When it comes to making revision notes, less is more.
Ever noticed how hard it is to retain information if it’s coming at you too fast to absorb it?
It’s as if it’s ‘not going in’ your brain to start with, and if it ain’t in there, you’re hardly going to be able to recall it later, are you! ☺
We’ve evolved to learn exceptionally quickly, especially if our very survival depends on it. And in a situation where you’ve got to act fast to save your life, you only need, indeed, you must only pay attention to a few bits of information – albeit the most important bits. Failure to do so could lead to a very swift demise!
Failure to do so could lead to a very swift demise!
So, if we have a natural talent for learning small but crucial bits of information quickly and easily, doesn’t it make sense to use that innate ability when we are revising for an exam?
Well, you can!
Remember – less is more
When you make your revision notes, ensure you don’t cram too much information on a page. That’s the first thing. Your brain will be perfectly happy with hundreds of sheets of revision notes as long as you have few enough bits of information on each.
The other thing to bear in mind is how you make those notes. Don’t write proper sentences. Simply pick out the keywords and arrange them on the page in a logical pattern, which demonstrates the relationships between them. Less is more, remember.
And as you write down those keywords, make sure that the first word is the most important word, which by remembering it will trigger the recall of all the relevant information pertaining to it.
Don’t worry about not remembering the other stuff. You’ll find you can. Your brain is exceptionally good at filling in the missing blanks. It’s a meaning-making machine! We’re forever making sense of information given to us, and we do a very good job of it, even when some of the bits of information are missing. That’s why less is more – every time.
If you think about it, when you give someone directions, you tell them the key points – landmarks, junctions, places where they have to make a decision. You don’t have to describe every inch of the way. In fact, if you did, you’re more likely to confuse them. The links between key landmarks will be obvious to them, just as it will be for you when you attempt to make sense of your revision keywords.

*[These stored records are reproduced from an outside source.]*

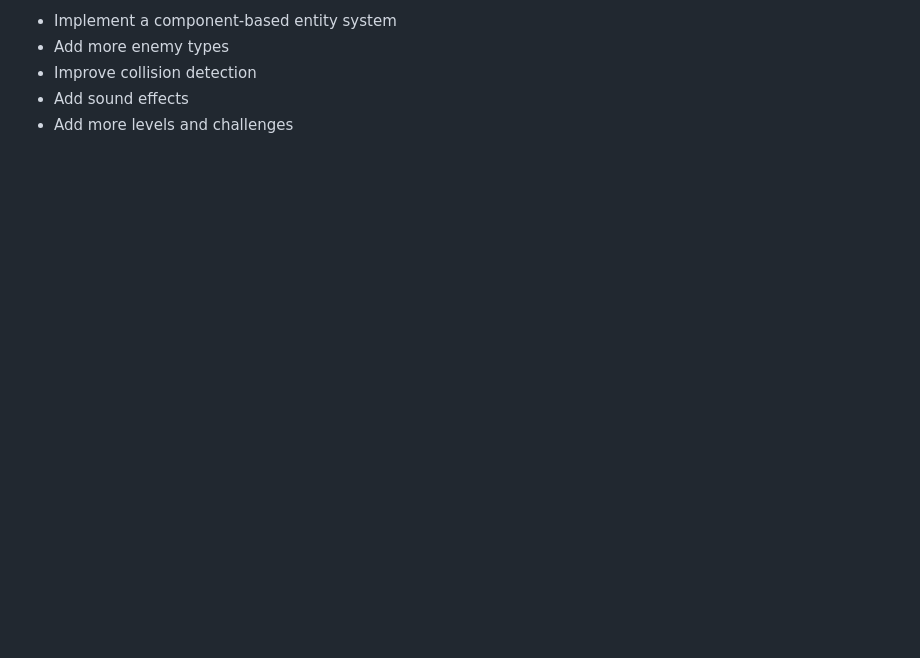
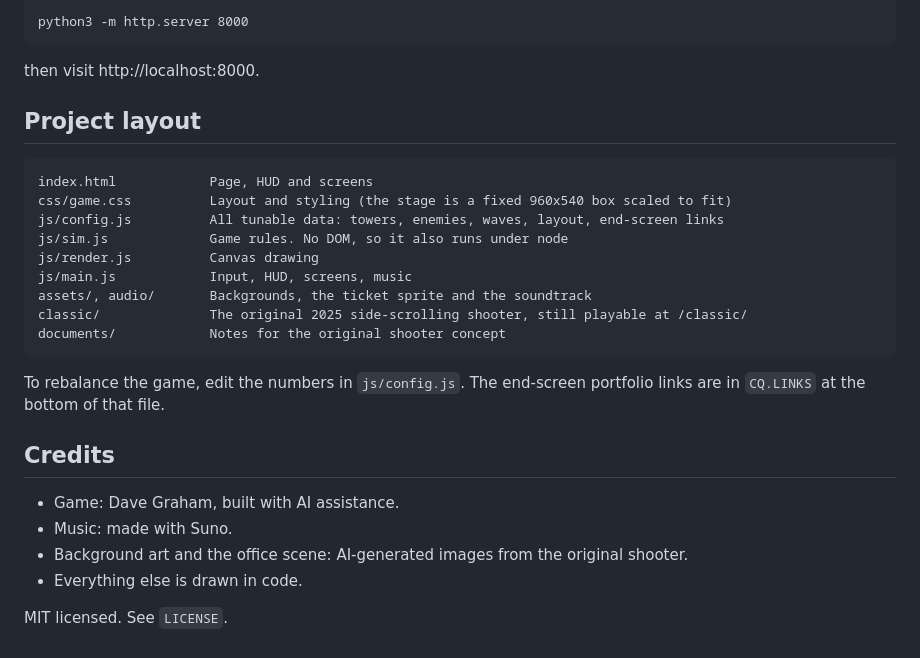
Before and after one commit to grizzdank/career-quest, a Markdown page: README.md, the part around one of its changes. Rendered like a GitHub page; blank space fills up the shorter version.

````diff
--- a/README.md
+++ b/README.md
@@ -51,6 +49,32 @@ The game has been refactored to use a modular architecture for better maintainab
 
-- Implement a component-based entity system
-- Add more enemy types
-- Improve collision detection
-- Add sound effects
-- Add more levels and challenges
+```
+python3 -m http.server 8000
+```
+
+then visit http://localhost:8000.
+
+## Project layout
+
+```
+index.html            Page, HUD and screens
+css/game.css          Layout and styling (the stage is a fixed 960x540 box scaled to fit)
+js/config.js          All tunable data: towers, enemies, waves, layout, end-screen links
+js/sim.js             Game rules. No DOM, so it also runs under node
+js/render.js          Canvas drawing
+js/main.js            Input, HUD, screens, music
+assets/, audio/       Backgrounds, the ticket sprite and the soundtrack
+classic/              The original 2025 side-scrolling shooter, still playable at /classic/
+documents/            Notes for the original shooter concept
+```
+
+To rebalance the game, edit the numbers in `js/config.js`. The end-screen portfolio links
+are in `CQ.LINKS` at the bottom of that file.
+
+## Credits
+
+- Game: Dave Graham, built with AI assistance.
+- Music: made with Suno.
+- Background art and the office scene: AI-generated images from the original shooter.
+- Everything else is drawn in code.
+
+MIT licensed. See `LICENSE`.
````
Also changed, not shown: other parts of README.md (+34 -36 lines), CLAUDE.md (+5 -3 lines), documents/screenshot.jpg (added), 4 other files.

So! Back to your revision. Arrange the keywords so there is a rational sequence or relationship between them, which takes you from the first point, logically, to the next and the next and the next.
Use the serial position effect so that the bits that are more difficult to remember go at the beginning or the end. And keep rewriting your notes if necessary until you’ve found a way of organising them that helps you to remember them.
So, for example you wouldn’t write:
Dependents – CHANGES
Married person may become the single parent
Divorcee may get married again
May have children later in life
Because it would be more difficult to remember than:
Dependents – CHANGES
1. Single-parent Divorce
2. Remarriage Divorce
3. Older parents
And just notice how I have used numbers, space and colour to identify the patterns and relationships between the words. I’m not kidding when I suggest you simply write on a sheet of paper, the keywords for only one small chunk of information you are learning, something like the example above.
If you have read and understood the information in a small section of your course manual, then by extracting the keywords, as above* it will be easy to memorise. What’s more, it will be like falling off a log to remember what this chunk is all about, in your exam, or indeed with a client.
*You’ll find that the keywords will amount to approximately 10% of the words in a chunk of information. Yep! As little as that!
In this way, your revision will no longer be about a pointless box-ticking, exam-passing exercise, but will instead be about learning and retaining useful information, which will continue to serve you well in your professional career.
Meanwhile, just in case you need any more convincing of how well your brain makes sense of information when you provide it with just the barebones of what it needs, here’s an extract you’ve possibly seen before:
I rest my case!